Universalist ethics principles suggest that there is a set of moral demands and rules that apply to every human being despite local national or historical traditions and other distinguishing features like culture, race, sex, religion, nationality, sexual orientation etc. Critics of the idea of Universalist ethics stress that it neglects cultural differences and there cannot be any universal rules for people. The aim of this essay is to analyze how Barak Obama in his Cairo speech reacted to possibility of such criticism and how well he managed to address such issues.

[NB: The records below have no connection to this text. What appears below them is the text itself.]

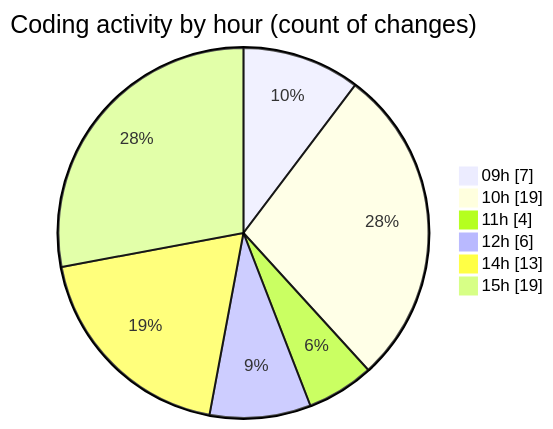
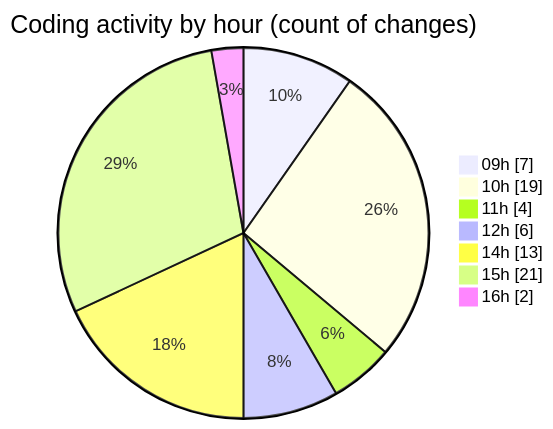
Before and after one commit to momahboobian/code-tracking: the second of 2 diagrams in 2025-11-12/cda/README.md, drawn with Mermaid. The commit also changed other lines of this file and 1 other file, not shown here.

````diff
--- a/2025-11-12/cda/README.md
+++ b/2025-11-12/cda/README.md
@@ -48,10 +48,11 @@
 ```mermaid
 pie showData
 title Coding activity by hour (count of changes)
 "09h" : 7
 "10h" : 19
 "11h" : 4
 "12h" : 6
 "14h" : 13
-"15h" : 19
+"15h" : 21
+"16h" : 2
 ```
````
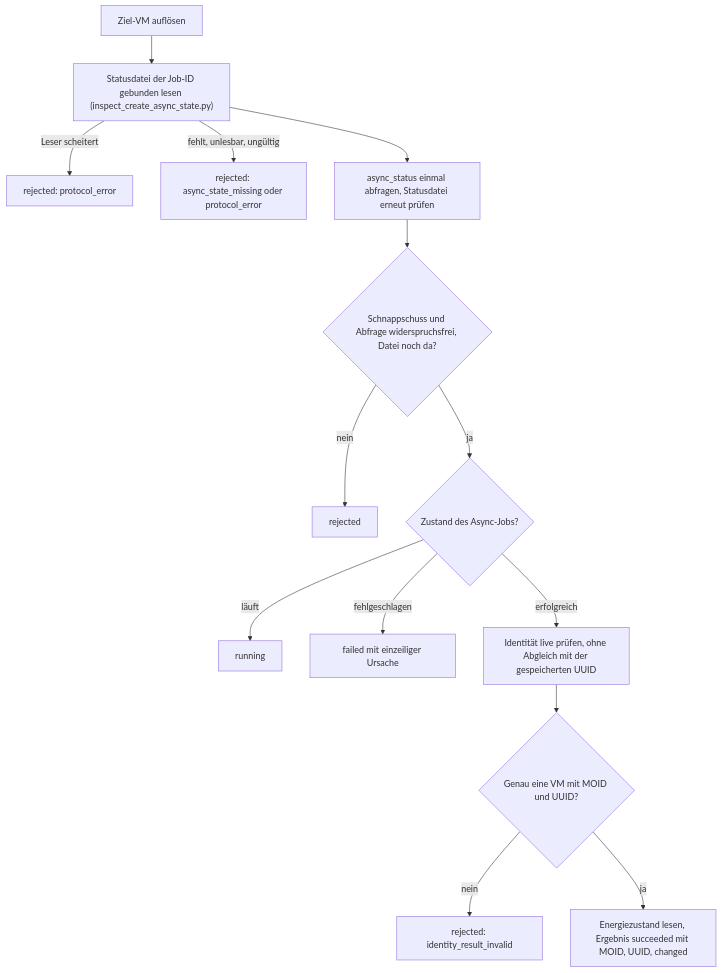
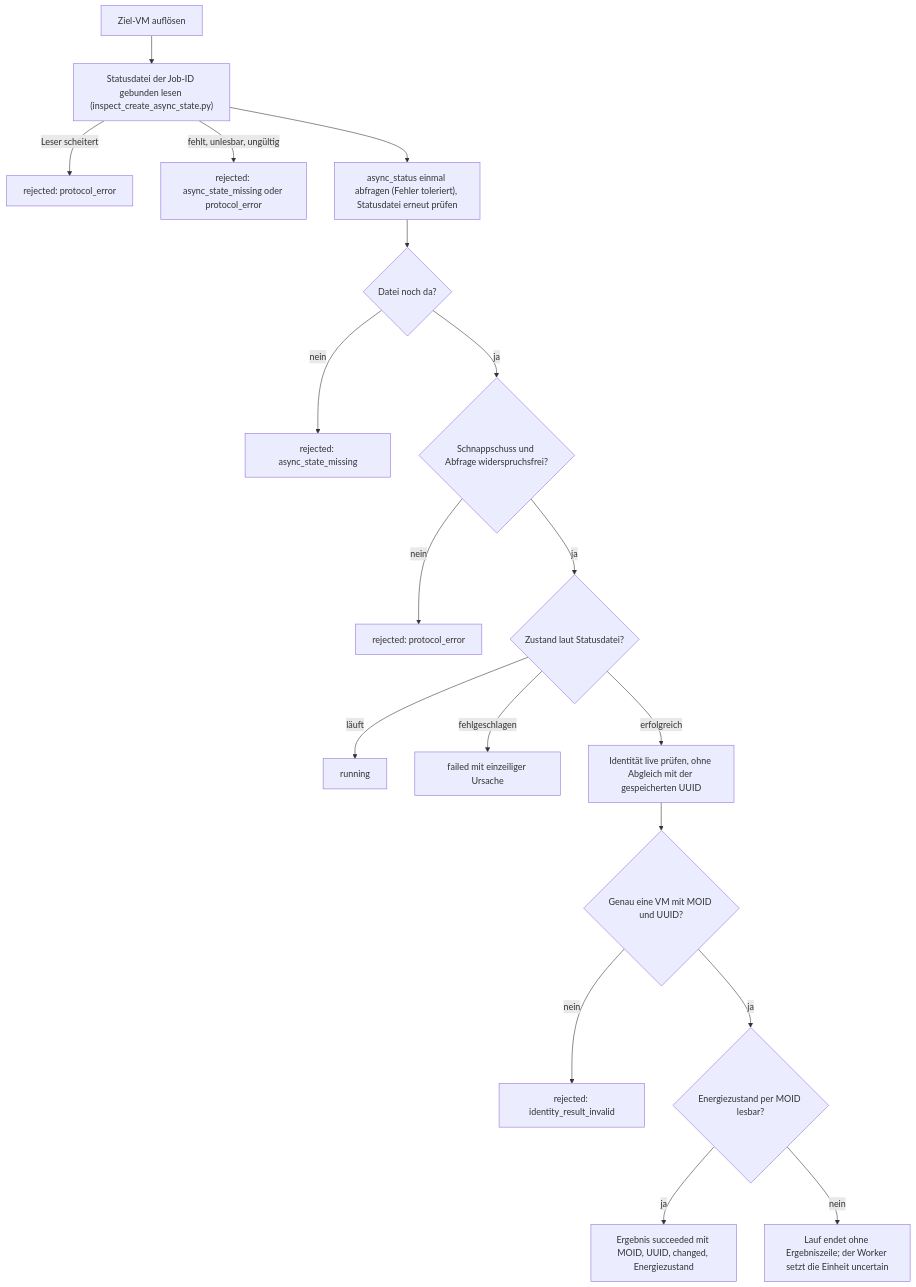
One commit to Samy94M/VirtuSphere-v2-WebApp changed the seventh of 13 diagrams in docs/operations/deploy-flows.md. Above: the diagram before and after it, drawn with Mermaid. The commit also changed other lines of this file and 7 other files, not shown here.

First line of the commit message:
Guard the flow documents against the code and recheck every diagram

````diff
--- a/docs/operations/deploy-flows.md
+++ b/docs/operations/deploy-flows.md
@@ -219,16 +228,20 @@
 ```mermaid
 flowchart TD
   A["Ziel-VM auflösen"] --> B["Statusdatei der Job-ID gebunden lesen (inspect_create_async_state.py)"]
   B -->|Leser scheitert| BX["rejected: protocol_error"]
   B -->|fehlt, unlesbar, ungültig| BM["rejected: async_state_missing oder protocol_error"]
-  B --> C["async_status einmal abfragen, Statusdatei erneut prüfen"]
-  C --> D{"Schnappschuss und Abfrage widerspruchsfrei, Datei noch da?"}
-  D -->|nein| DX["rejected"]
-  D -->|ja| E{"Zustand des Async-Jobs?"}
+  B --> C["async_status einmal abfragen (Fehler toleriert), Statusdatei erneut prüfen"]
+  C --> D{"Datei noch da?"}
+  D -->|nein| DM["rejected: async_state_missing"]
+  D -->|ja| D2{"Schnappschuss und Abfrage widerspruchsfrei?"}
+  D2 -->|nein| DX["rejected: protocol_error"]
+  D2 -->|ja| E{"Zustand laut Statusdatei?"}
   E -->|läuft| E1["running"]
   E -->|fehlgeschlagen| E2["failed mit einzeiliger Ursache"]
   E -->|erfolgreich| F["Identität live prüfen, ohne Abgleich mit der gespeicherten UUID"]
   F --> G{"Genau eine VM mit MOID und UUID?"}
   G -->|nein| GX["rejected: identity_result_invalid"]
-  G -->|ja| H["Energiezustand lesen, Ergebnis succeeded mit MOID, UUID, changed"]
+  G -->|ja| H{"Energiezustand per MOID lesbar?"}
+  H -->|ja| H1["Ergebnis succeeded mit MOID, UUID, changed, Energiezustand"]
+  H -->|nein| HX["Lauf endet ohne Ergebniszeile; der Worker setzt die Einheit uncertain"]
 ```
````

In general, Cairo speech was aimed at establishing parallels between Muslim world and western countries; it was meant to focus at global values common for people in all parts of the world and also address several issues which served as sources of conflict (local war conflicts, women’s rights, nuclear weapons etc.). In my opinion, this speech succeeded to show that even for the questions where conflicts take place now, the interests of Muslims, Americans and other people living on Earth are alike. Obama recalled to values common to all mankind – principles of justice and progress; tolerance and the dignity of all human beings. He reminded that despite race, origin and religion, all people share common aspirations ”“ to live in peace and security; to get an education and to work with dignity; to love their families, communities, and their God.
In the speech the globalization and interdependence of all people on the globe was also stressed; thus, Obama has shown that despite cultural differences and differences in tradition, human beings share the same set of values.
Moreover, Obama turned to religious differences and showed that in all books and in all faiths ”“ in the Holy Koran, in the Talmud, in the Holy Bible ”“ the primary virtue and value was peacemaking. In my opinion, the speech successfully addressed possible opposition to universalism and universalist ethics which served as basis for the speech.